Attorney J. Bradley Smith answering the question: "What is the difference between a misdemeanor and a felony?"
A range of new laws went into effect earlier this month, some that stiffen penalties and others that actually reduce jail time for some offenses. The new laws, which were implemented on December 1st, are estimated to save the state over $2 million per year thanks to the reduction in police resources normally spent on jailing individuals and paying for court appointed attorneys.
In North Carolina, misdemeanors are classified as Class One, Class Two or Class Three, with three being the least serious offense. Under the newly implemented laws, many Class Two offenses will now be changed to Class Three offenses and will able to be dealt with by simply paying a fine. By paying the fine, offenders can avoid the prospect of jail time and will no longer need to use a court appointed attorney to handle the matter.
Examples of some misdemeanors that changed from Class Two to Class Three include obtaining property by worthless check, driving while license is revoked, failure to notify DMV of address change, applying too much tinting to a vehicle's windows or driving more than 15 miles per hour over the speed limit.

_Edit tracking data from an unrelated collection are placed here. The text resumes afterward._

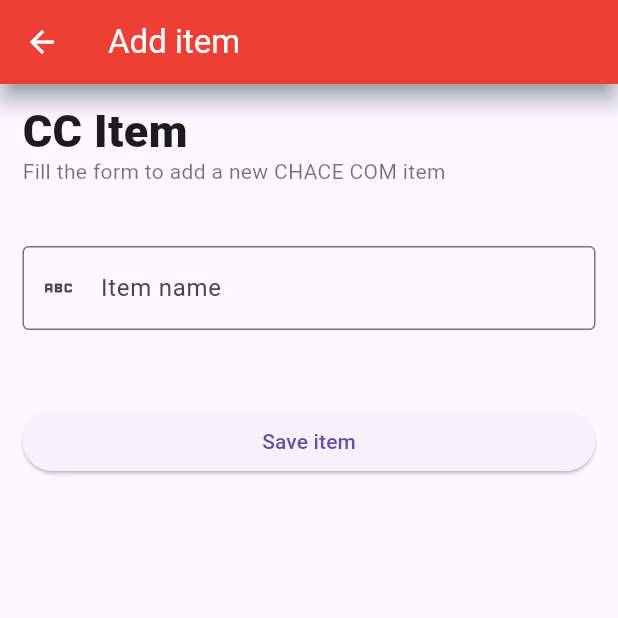
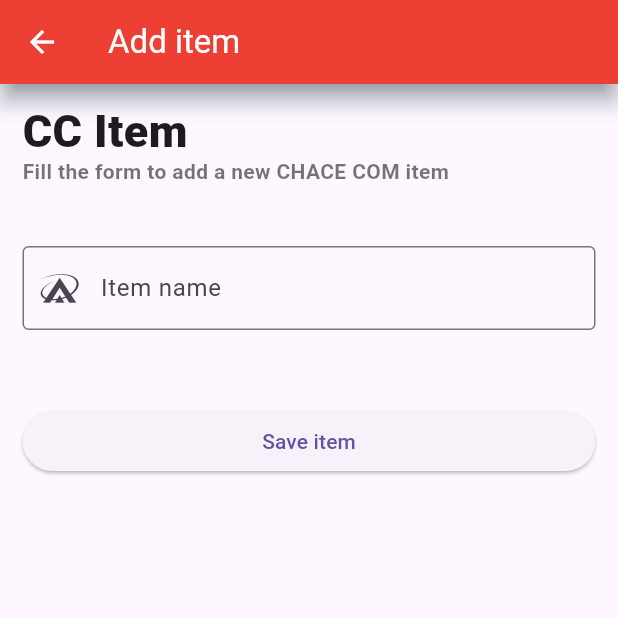
Before and after one commit to chacenb/flutter_learning, a Flutter app: the AddChaceComItem screen opened directly, on a phone screen of 412 x 824 dp, the top half of it. Run offline on Flutter 3.47's test engine with Material 3 defaults, Android fonts, the phone set to English and light mode, and no system bars; our stand-ins replace font_awesome_flutter; missing offline and left inert: flutter_libserialport, libserialport, serial_port_win32.

```diff
--- a/lib/components/appBar_sideMenu_downNav.dart
+++ b/lib/components/appBar_sideMenu_downNav.dart
@@ -65,7 +65,7 @@ BottomAppBar chaceBottomAppBar(BuildContext context, bool isNotched) {
                 style: const ButtonStyle(
                   foregroundColor: MaterialStatePropertyAll(Colors.white),
                 ),
-                icon: Icon(Icons.home)
+                icon: Icon(Icons.list_alt)
                 // child: Icon(Icons.bookmark),
                 )),
         Expanded(
--- a/lib/screens/addChaceComItem.dart
+++ b/lib/screens/addChaceComItem.dart
@@ -31,10 +31,10 @@ class _AddChaceComItemState extends State<AddChaceComItem> {
             Column(
               crossAxisAlignment: CrossAxisAlignment.start,
               children: [
-                const Text("CC Item", style: TextStyle(fontSize: 30, fontWeight: FontWeight.w800, height: 1.1)),
+                const Text("CC Item", style: TextStyle(fontSize: 30, fontWeight: FontWeight.w900, height: 1.1)),
                 const Text(
                   "Fill the form to add a new CHACE COM item",
-                  style: TextStyle(color: Colors.black54),
+                  style: TextStyle(color: Colors.black54, fontWeight: FontWeight.w700),
                 ),
                 const Padding(padding: EdgeInsets.all(20.0)),
                 TextFormField(
@@ -42,7 +42,7 @@ class _AddChaceComItemState extends State<AddChaceComItem> {
                   controller: _itemNameCtrl,
                   decoration: const InputDecoration(
                     labelText: "Item name",
-                    prefixIcon: Icon(Icons.abc),
+                    prefixIcon: Icon(FontAwesomeIcons.asymmetrik),
                     border: OutlineInputBorder(),
                   ),
                 ),
@@ -63,6 +63,7 @@ class _AddChaceComItemState extends State<AddChaceComItem> {
     );
   }
 
+  /// to avoid memory leak we need to dispose this
   @override
   void dispose() {
     this._itemNameCtrl.dispose();
```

Beyond this reduction in severity, other misdemeanors have now been reduced to infractions. These include things like operating a vehicle with an expired license, failure to sign vehicle registration card and fishing without a license (yep, that used to be a misdemeanor crime).